It seems to be a ridiculous and unfair notion that children’s skills, intelligence, and talents be evaluated based on their chronological age.

I have not ever asked my peers they are reading at a 42 year old level. I’ve not ever suggested that my friend is a genius because she is parenting at a late-thirty/early-forty year old skill level when she is in her twenties. Once children are out of school, we stop assessing them based on their age and use other, more fair and accurate assessments to discover who they are, where they excel and what they know.

The idea that our skills are based on the year we are born seems not only extremely limiting but a bit preposterous too.

Learning is individual. The pace, vastness and methods are individual. Evaluation, as such, really needs to be individual as well.

I love being an infinite learner because my children to learn at the pace they are comfortable learning. My seven year old can tell you things about reptiles that are probably equivalent with a high school science report. My eleven year old can tell you things about human interaction that would likely be discussed in a university psychology courses. There are other skills, like reading, where they are still in early stages, but when it is all balanced out, they are continually moving forward, expanding their minds and learning new things.

They have the freedom to excel in areas that are most important to them. They are not limited by what other children their age can or should be learning…likewise they are not pressured to meet the standards set by averages and numbers. They are free to move at their own pace, learn at their own speed, excel in their own ways. That seems like a real gift.

The minute we start to standardize things, there will be people who exceed the standard and those who drop below. It can be limiting in more ways than we realize…and once again I feel blessed to be creating a space where learning has no limits!

There are a million little reasons, many of which you’ll likely read here over the coming months, but what is at the essence of it all is that I love to learn.

I am always learning something and I feel very passionate about being a life-long learner.  I take formal classes, I read books, I talk to ‘experts’, I go to seminars, I engage in conversations with people to share points of view, I teach myself new skills, I am always using my curiosity and desire to know more to inspire me to learn more.

This is what I want for my children.

I want them to know, to really know how to learn, to find it magical and fun and inspiring the way I do.  I want them to get excited about reading things in books, asking others, ‘googling’, and finding inventive ways to quench their thirst for new information.

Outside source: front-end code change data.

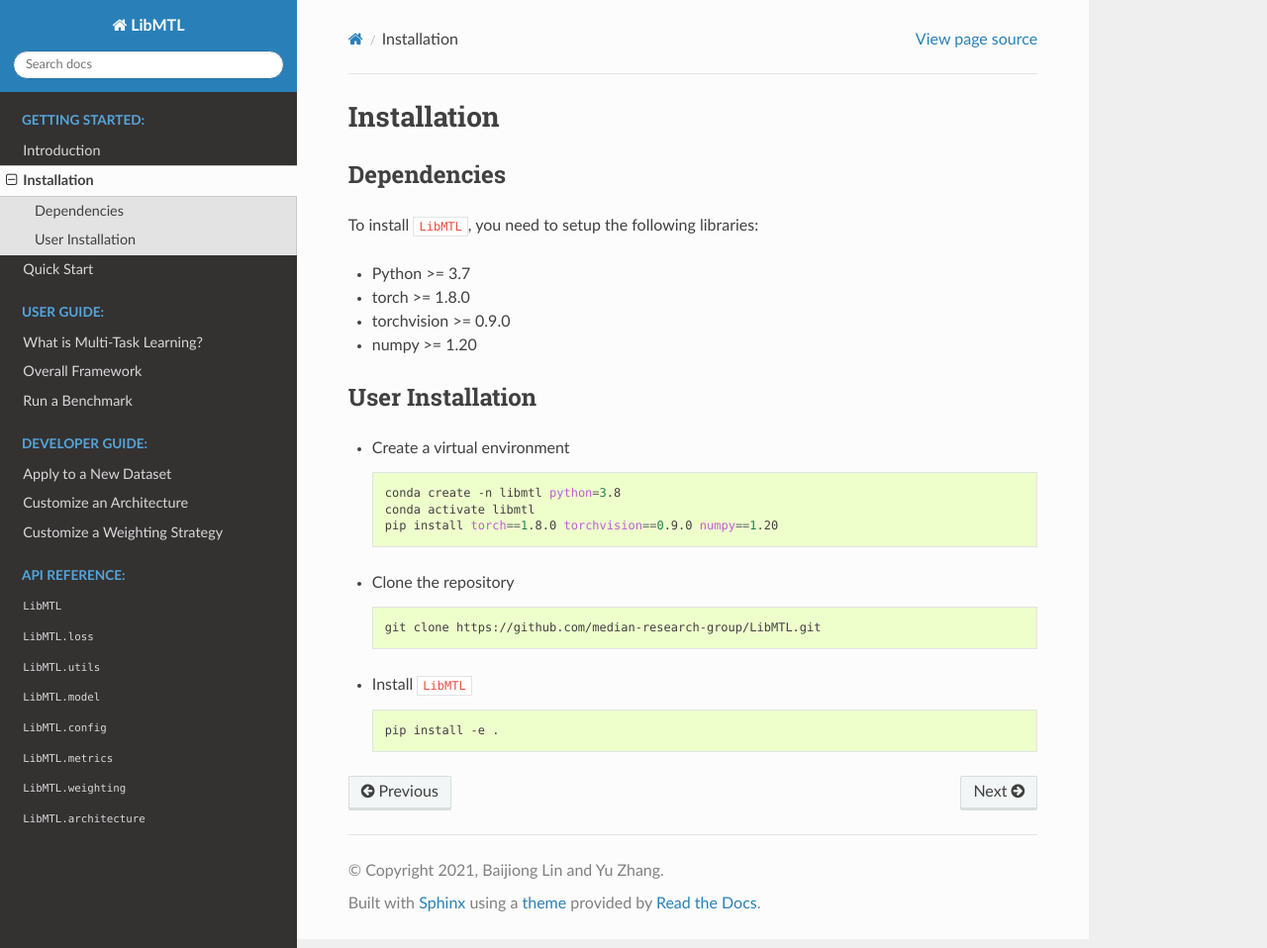
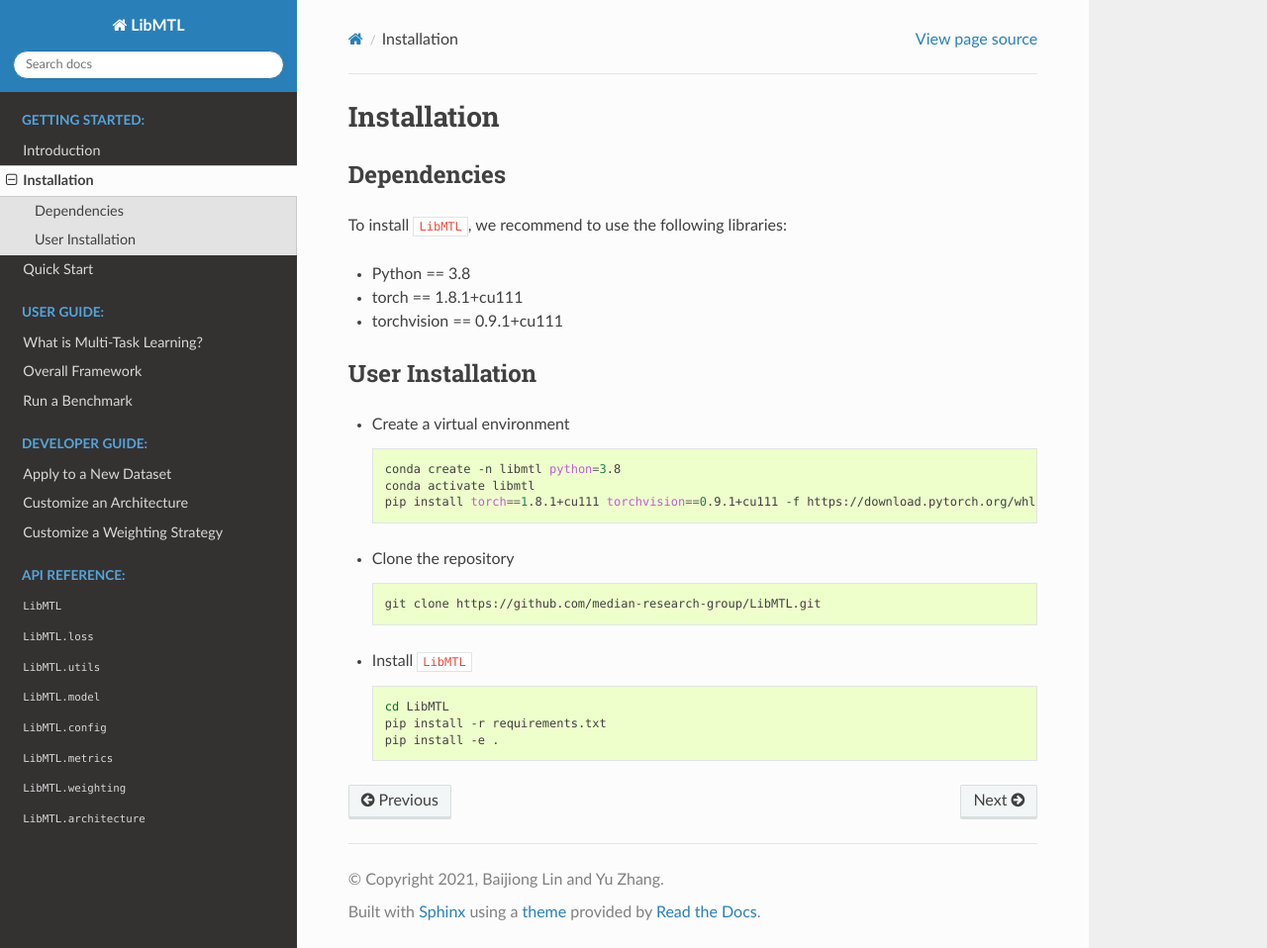
Before and after one commit to median-research-group/LibMTL, a Sphinx documentation site: the page built from docs/docs/getting_started/installation.md, in a window 1280 px wide and 958 px high. Shown: the whole window at 99% size. Built offline with Sphinx 7.4.7 and the Read the Docs theme 2.0.0, drawn with Linux system fonts in a browser that asks for light colours.

Commit message:
update doc

````diff
--- a/docs/docs/getting_started/installation.md
+++ b/docs/docs/getting_started/installation.md
@@ -2,12 +2,11 @@
 
 ### Dependencies
 
-To install ``LibMTL``, you need to setup the following libraries:
+To install ``LibMTL``, we recommend to use the following libraries:
 
-- Python >= 3.7
-- torch >= 1.8.0
-- torchvision >= 0.9.0
-- numpy >= 1.20
+- Python == 3.8
+- torch == 1.8.1+cu111
+- torchvision == 0.9.1+cu111
 
 ### User Installation
 
@@ -16,7 +15,7 @@
   ```shell
   conda create -n libmtl python=3.8
   conda activate libmtl
-  pip install torch==1.8.0 torchvision==0.9.0 numpy==1.20
+  pip install torch==1.8.1+cu111 torchvision==0.9.1+cu111 -f https://download.pytorch.org/whl/torch_stable.html
   ```
 
 * Clone the repository
@@ -28,5 +27,7 @@
 * Install `LibMTL`
 
   ```shell
+  cd LibMTL
+  pip install -r requirements.txt
   pip install -e .
   ```
````
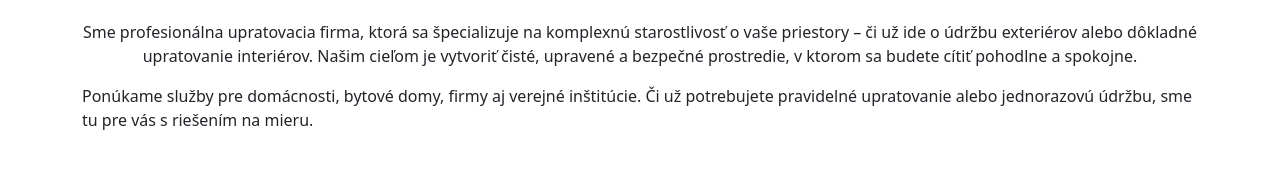
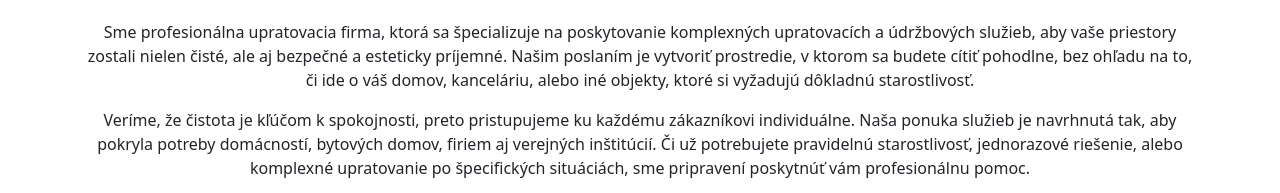
Before and after one commit to kapucko/mcmrepository, a plain HTML site: page index.html in a window 1280 px wide. Shown: the part 574-767 px from the top of the page. Drawn offline with nearby package versions, Linux system fonts and the light colour scheme.

Commit message:
O nas rozsirene

```diff
--- a/index.html
+++ b/index.html
@@ -75,12 +75,13 @@
         <div class="container">
             <h2 class="text-center mb-4">O nás</h2>
             <p class="text-center">
-                Sme profesionálna upratovacia firma, ktorá sa špecializuje na komplexnú starostlivosť o vaše priestory – či už ide o údržbu exteriérov alebo dôkladné upratovanie interiérov.
-                Našim cieľom je vytvoriť čisté, upravené a bezpečné prostredie, v ktorom sa budete cítiť pohodlne a spokojne.
+                Sme profesionálna upratovacia firma, ktorá sa špecializuje na poskytovanie komplexných upratovacích a údržbových služieb, aby vaše priestory zostali nielen čisté, ale aj bezpečné a esteticky príjemné. Našim poslaním je vytvoriť prostredie, v ktorom sa budete cítiť pohodlne, bez ohľadu na to, či ide o váš domov, kanceláriu, alebo iné objekty, ktoré si vyžadujú dôkladnú starostlivosť.
             </p>
-            <p>
-                Ponúkame služby pre domácnosti, bytové domy, firmy aj verejné inštitúcie.
-                Či už potrebujete pravidelné upratovanie alebo jednorazovú údržbu, sme tu pre vás s riešením na mieru.
+            <p class="text-center">
+                Veríme, že čistota je kľúčom k spokojnosti, preto pristupujeme ku každému zákazníkovi individuálne. Naša ponuka služieb je navrhnutá tak, aby pokryla potreby domácností, bytových domov, firiem aj verejných inštitúcií. Či už potrebujete pravidelnú starostlivosť, jednorazové riešenie, alebo komplexné upratovanie po špecifických situáciách, sme pripravení poskytnúť vám profesionálnu pomoc.
+            </p>
+            <p class="text-center">
+                Naša firma stavila na kvalitu, precíznosť a ekologický prístup. Používame moderné technológie, profesionálne vybavenie a šetrné čistiace prostriedky, aby sme dosiahli čo najlepšie výsledky a zároveň chránili životné prostredie.
             </p>
         </div>
     </section>
@@ -139,7 +140,7 @@
                             <p class="card-text">
                                 Naše služby zahŕňajú pravidelné upratovanie všetkých miestností vo vašej domácnosti, vrátane vysávania, umývania podláh,
                                 čistenia kuchynských a kúpeľňových priestorov, utierania prachu a ďalších prác na udržanie čistého
-                                a /Users/wincent/Downloads/pexels-rdne-5591853.jpgzdravého prostredia pre vás a vašu rodinu.
+                                a zdravého prostredia pre vás a vašu rodinu.
                             </p>
                         </div>
                     </div>
```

I realize I am a product of public education and it did not stop me from feeling passionate about my own education.  But, I feel it was my outside school experiences that created this passion to learn.  I also see my father and my children’s father, who both felt forced to take classes they didn’t want to take, felt trapped in school and both ultimately dropped out.

I love how unschooling, or more appropriately named, infinite learning gives us the freedom to persue any topic that appeals to my kids, at any time and in any way.  I love how they can learn as much as they can without having to move on to something else or stick to content that is more age appropriate.  It is exciting to watch them thrive and begin, what I hope will become a life-long love affair with learning. 

I’ve seen time and time again how learning ‘outside the box’ as we often do around here is fun, free and honours each child and their unique interests.  I love how they are really free to learn in any way, on any topic at any time they feel inspired.  This is why we unschool.